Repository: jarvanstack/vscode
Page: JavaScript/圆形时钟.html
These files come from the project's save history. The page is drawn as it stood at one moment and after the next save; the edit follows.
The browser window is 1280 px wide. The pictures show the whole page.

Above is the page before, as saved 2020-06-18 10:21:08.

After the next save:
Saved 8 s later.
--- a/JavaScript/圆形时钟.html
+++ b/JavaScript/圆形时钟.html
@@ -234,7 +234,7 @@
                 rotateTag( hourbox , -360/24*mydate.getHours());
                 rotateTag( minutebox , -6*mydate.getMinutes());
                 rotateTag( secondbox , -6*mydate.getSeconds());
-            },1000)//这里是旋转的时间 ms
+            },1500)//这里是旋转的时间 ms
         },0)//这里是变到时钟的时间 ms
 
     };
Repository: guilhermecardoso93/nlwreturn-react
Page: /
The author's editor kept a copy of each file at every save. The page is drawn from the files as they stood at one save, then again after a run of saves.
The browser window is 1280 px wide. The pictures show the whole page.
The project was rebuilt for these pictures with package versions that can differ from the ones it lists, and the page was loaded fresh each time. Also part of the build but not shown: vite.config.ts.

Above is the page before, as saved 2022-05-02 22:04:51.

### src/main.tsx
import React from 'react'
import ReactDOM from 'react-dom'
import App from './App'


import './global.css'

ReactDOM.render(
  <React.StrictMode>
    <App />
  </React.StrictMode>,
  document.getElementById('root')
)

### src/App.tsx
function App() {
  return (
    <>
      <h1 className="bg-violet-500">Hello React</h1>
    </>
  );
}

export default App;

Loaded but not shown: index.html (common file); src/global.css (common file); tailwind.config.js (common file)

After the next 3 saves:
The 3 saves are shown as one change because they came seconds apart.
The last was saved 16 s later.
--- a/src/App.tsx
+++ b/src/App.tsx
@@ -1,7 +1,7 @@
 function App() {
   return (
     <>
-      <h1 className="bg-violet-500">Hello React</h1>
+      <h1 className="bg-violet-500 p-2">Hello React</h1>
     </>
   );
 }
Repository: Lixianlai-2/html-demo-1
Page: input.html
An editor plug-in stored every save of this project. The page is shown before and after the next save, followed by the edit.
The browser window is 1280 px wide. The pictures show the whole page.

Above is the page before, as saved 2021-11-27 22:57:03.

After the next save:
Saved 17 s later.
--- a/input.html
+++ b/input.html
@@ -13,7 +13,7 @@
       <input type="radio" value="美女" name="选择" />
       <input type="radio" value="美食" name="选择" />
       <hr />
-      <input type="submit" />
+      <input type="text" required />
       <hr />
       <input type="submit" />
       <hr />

○ ○ ○

# WORK REQUEST
The entries above must be retyped exactly, down to the last character.

# SOLUTION BELOW
Repository: jarvanstack/vscode
Page: JavaScript/圆形时钟.html
These files come from the project's save history. The page is drawn as it stood at one moment and after the next save; the edit follows.
The browser window is 1280 px wide. The pictures show the whole page.

Above is the page before, as saved 2020-06-18 10:21:08.

After the next save:
Saved 8 s later.
--- a/JavaScript/圆形时钟.html
+++ b/JavaScript/圆形时钟.html
@@ -234,7 +234,7 @@
                 rotateTag( hourbox , -360/24*mydate.getHours());
                 rotateTag( minutebox , -6*mydate.getMinutes());
                 rotateTag( secondbox , -6*mydate.getSeconds());
-            },1000)//这里是旋转的时间 ms
+            },1500)//这里是旋转的时间 ms
         },0)//这里是变到时钟的时间 ms
 
     };
Repository: guilhermecardoso93/nlwreturn-react
Page: /
The author's editor kept a copy of each file at every save. The page is drawn from the files as they stood at one save, then again after a run of saves.
The browser window is 1280 px wide. The pictures show the whole page.
The project was rebuilt for these pictures with package versions that can differ from the ones it lists, and the page was loaded fresh each time. Also part of the build but not shown: vite.config.ts.

Above is the page before, as saved 2022-05-02 22:04:51.

### src/main.tsx
import React from 'react'
import ReactDOM from 'react-dom'
import App from './App'


import './global.css'

ReactDOM.render(
  <React.StrictMode>
    <App />
  </React.StrictMode>,
  document.getElementById('root')
)

### src/App.tsx
function App() {
  return (
    <>
      <h1 className="bg-violet-500">Hello React</h1>
    </>
  );
}

export default App;

Loaded but not shown: index.html (common file); src/global.css (common file); tailwind.config.js (common file)

After the next 3 saves:
The 3 saves are shown as one change because they came seconds apart.
The last was saved 16 s later.
--- a/src/App.tsx
+++ b/src/App.tsx
@@ -1,7 +1,7 @@
 function App() {
   return (
     <>
-      <h1 className="bg-violet-500">Hello React</h1>
+      <h1 className="bg-violet-500 p-2">Hello React</h1>
     </>
   );
 }
Repository: Lixianlai-2/html-demo-1
Page: input.html
An editor plug-in stored every save of this project. The page is shown before and after the next save, followed by the edit.
The browser window is 1280 px wide. The pictures show the whole page.

Above is the page before, as saved 2021-11-27 22:57:03.

After the next save:
Saved 17 s later.
--- a/input.html
+++ b/input.html
@@ -13,7 +13,7 @@
       <input type="radio" value="美女" name="选择" />
       <input type="radio" value="美食" name="选择" />
       <hr />
-      <input type="submit" />
+      <input type="text" required />
       <hr />
       <input type="submit" />
       <hr />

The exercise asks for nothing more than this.